### Given records
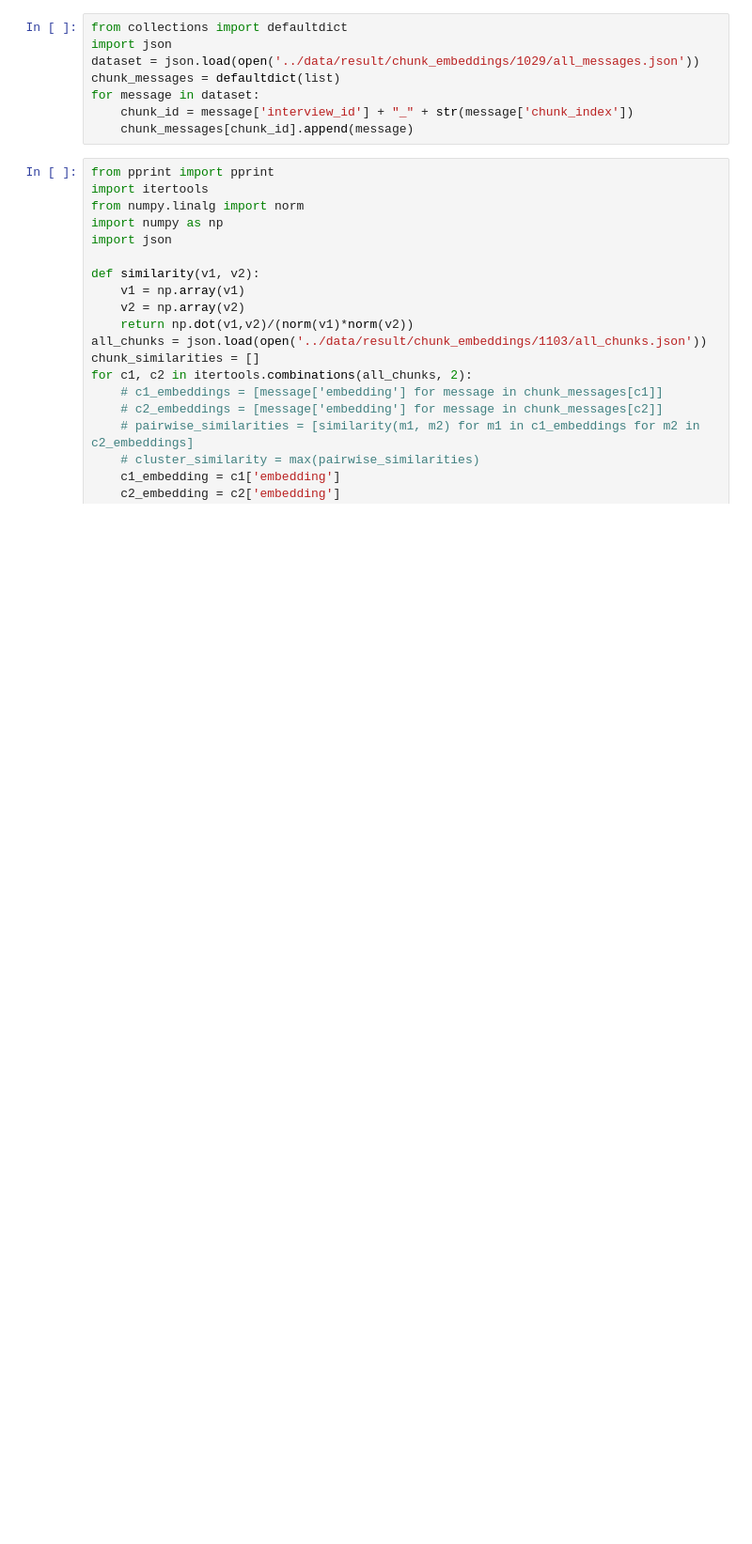
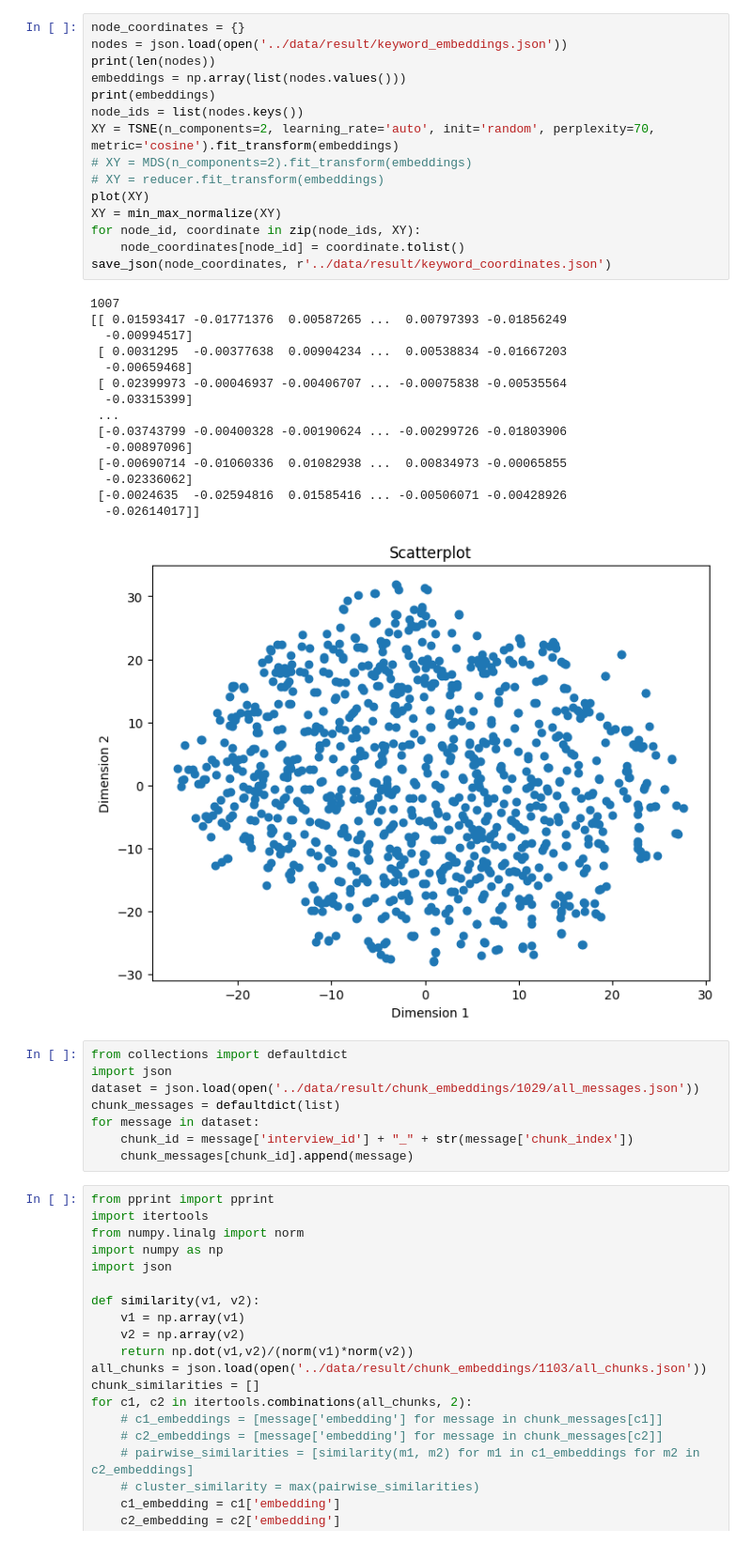
Before and after one commit to SamLee-dedeboy/GreenMine, a Jupyter notebook: prompts/dr.ipynb, the cells around one changed output. Shown at 94% size. Saved outputs shown, nothing was run; the diff lists cells and outputs as text; blank space fills up the shorter version.

```diff
--- a/prompts/dr.ipynb
+++ b/prompts/dr.ipynb
@@ -44,3 +128,34 @@ def save_json(data, filepath=r'new_data.json'):
+# %%
+node_coordinates = {}
+nodes = json.load(open('../data/result/keyword_embeddings.json'))
+print(len(nodes))
+embeddings = np.array(list(nodes.values()))
+print(embeddings)
+node_ids = list(nodes.keys())
+XY = TSNE(n_components=2, learning_rate='auto', init='random', perplexity=70, metric='cosine').fit_transform(embeddings)
+# XY = MDS(n_components=2).fit_transform(embeddings)
+# XY = reducer.fit_transform(embeddings)
+plot(XY)
+XY = min_max_normalize(XY)
+for node_id, coordinate in zip(node_ids, XY):
+    node_coordinates[node_id] = coordinate.tolist()
+save_json(node_coordinates, r'../data/result/keyword_coordinates.json')
+# %% [output]
+1007
+[[ 0.01593417 -0.01771376  0.00587265 ...  0.00797393 -0.01856249
+  -0.00994517]
+ [ 0.0031295  -0.00377638  0.00904234 ...  0.00538834 -0.01667203
+  -0.00659468]
+ [ 0.02399973 -0.00046937 -0.00406707 ... -0.00075838 -0.00535564
+  -0.03315399]
+ ...
+ [-0.03743799 -0.00400328 -0.00190624 ... -0.00299726 -0.01803906
+  -0.00897096]
+ [-0.00690714 -0.01060336  0.01082938 ...  0.00834973 -0.00065855
+  -0.02336062]
+ [-0.0024635  -0.02594816  0.01585416 ... -0.00506071 -0.00428926
+  -0.02614017]]
+[figure, added]
 # %%
 from collections import defaultdict
 import json
```
Also changed, not shown: parts of 7 cells of this notebook, 16 other files.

### Exercise directions
Return only the number of lines in the data that contain "cells".

### Your solution
2